And in the case of most “epic” narratives, it concerns the heroic exploits and growth of a character. Hiccup’s nature towards compassion and conversation is certainly tested by seemingly unreasonable forces–plus there’s all that angst of “responsibility” and “growing up” that carries throughout the film, along with other themes about “duty” and “family” and–much to my glee–“love“.
But of course, these kind of lofty ideas wouldn’t fly in an animated feature without characters to back it up.
HTTYD 2 brings back favorites from the first film and introduces us to some new faces that make it such a grand experience. From Stoick’s gruff exterior that belies his big heart, Astrid’s courage and confidence, to even the dragons–all designed with memorable personalities that simply shine through. I am happy to report that no one is background flavor; each character has a purpose and they do shine, whether for plot points or for those much-needed moments of charming wit and gags that balance the film.
And HTTYD 2’s storytelling and characters are of course enhanced by the stunning animation that works to bring these characters and this epic story to life. I gushed about the dragons and their personalities shining through–which is all thanks to the attention to detail found in their movements and unique body language designed by the animation team. Furthermore, the textures in this film–from skin to fur, to scales and armor, and everything in between is simply stunning to behold.
But what really makes the film is the 3D aspect of it. I never got to watch HTTYD in 3D so I promised myself I would watch its sequel and deal with the fiddly glasses–and it’s really, truly worth it. The sensation of flying and moving through clouds (and in some cases, water) is only enhanced by the 3D effects; if you can stand it, definitely try it in 3D for a literally moving experience.

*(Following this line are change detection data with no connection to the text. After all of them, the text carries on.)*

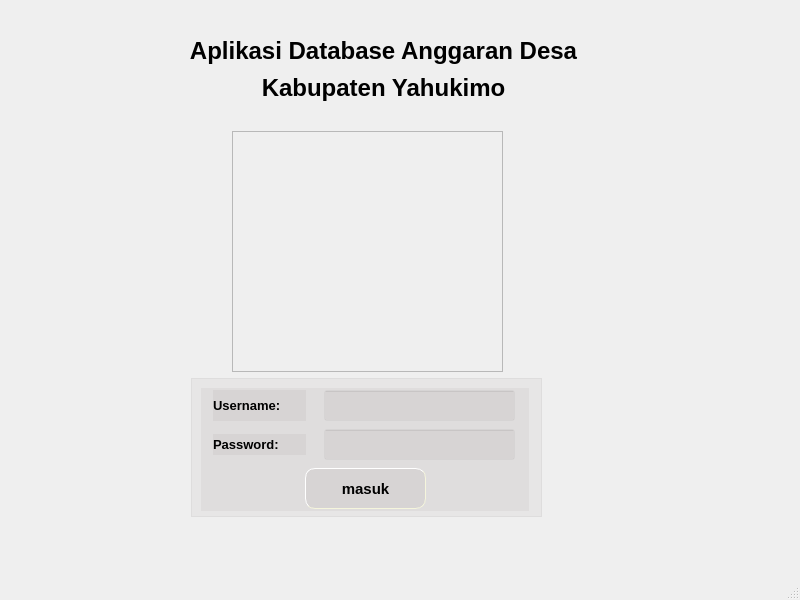
Before: the Qt Designer form mainwindow.ui in nzf210/pmk_project, drawn with Qt 5.
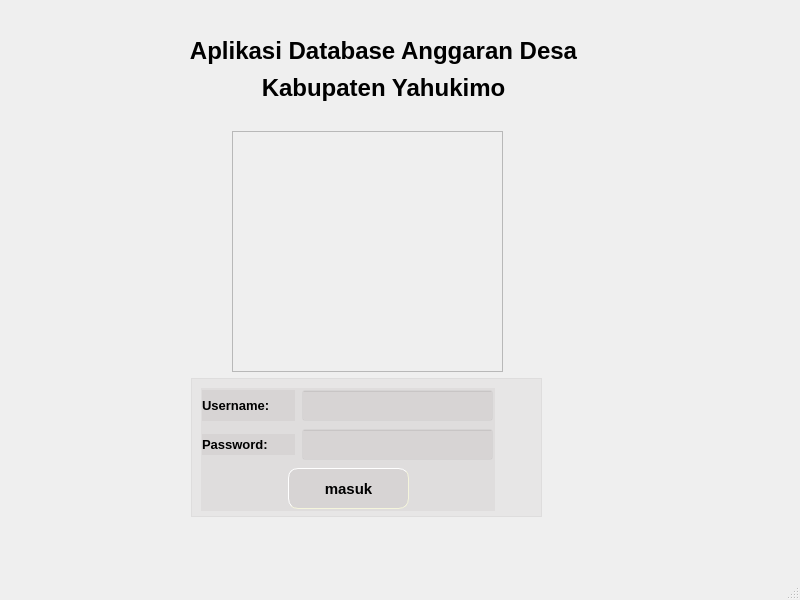
After: the same form once the commit is applied. Icons and pictures are not drawn.

```diff
--- a/mainwindow.ui
+++ b/mainwindow.ui
@@ -86,7 +86,7 @@
       <rect>
        <x>10</x>
        <y>10</y>
-       <width>328</width>
+       <width>294</width>
        <height>123</height>
       </rect>
      </property>
@@ -110,7 +110,6 @@
           <property name="font">
            <font>
             <pointsize>10</pointsize>
-            <weight>75</weight>
             <bold>true</bold>
            </font>
           </property>
@@ -159,7 +158,6 @@
           <property name="font">
            <font>
             <pointsize>10</pointsize>
-            <weight>75</weight>
             <bold>true</bold>
            </font>
           </property>
```
Left out of the diff: 4 changed lines with no effect on the pictures.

Another big kudos for the film goes to the music, which enhances the tone and mood of scenes so perfectly. Sharp-eared listeners may even catch snippets of HTTYD‘s main theme rehashed and used within many of the OST’s tracks. If we’re moving towards the epic, the soundtrack has certainly evolved to match.
But of course, this film is not without some of its blunders. While we did get some lovely answers to questions raised in the first film, we also are left with more questions and even some untidy loose ends. There is also something definitely different about the first and second half of the film, with the slow, loving build of the first half and its many intricacies in sharp contrast to a second half that tries to wrap up too quickly, and too soon. Battles and character problems are resolved rather quickly–and the emotional push of the first half is more or less swept under the rug to wrap up the plot as neatly as possible.
BUT that quibble aside, this is a sequel that does not fall into the humdrum of being a sequel–it is its own epic with its own goal to expand the story of Hiccup, Toothless, and the dragons riders of Berk, testing them with harsh tasks that have the audience on the edge of their seats–cheering for them all the while. I have done my best to uh, be spoiler free as possible in this review, but I can guarantee that HTTYD 2 is a story that needs to be seen, one that is both fun and thought-provoking, and that takes the risk to fly higher.
The first film was a wonder to behold, and with this film, there is the promise of an epic that certainly makes me excited for what the final film will bring!
– Excellent animation and 3-D features.
– Superb musical score.
– Dragons and feelings
– Lagging second half.
– Some very loose ends that may not satisfy fans of the first film’s solid storytelling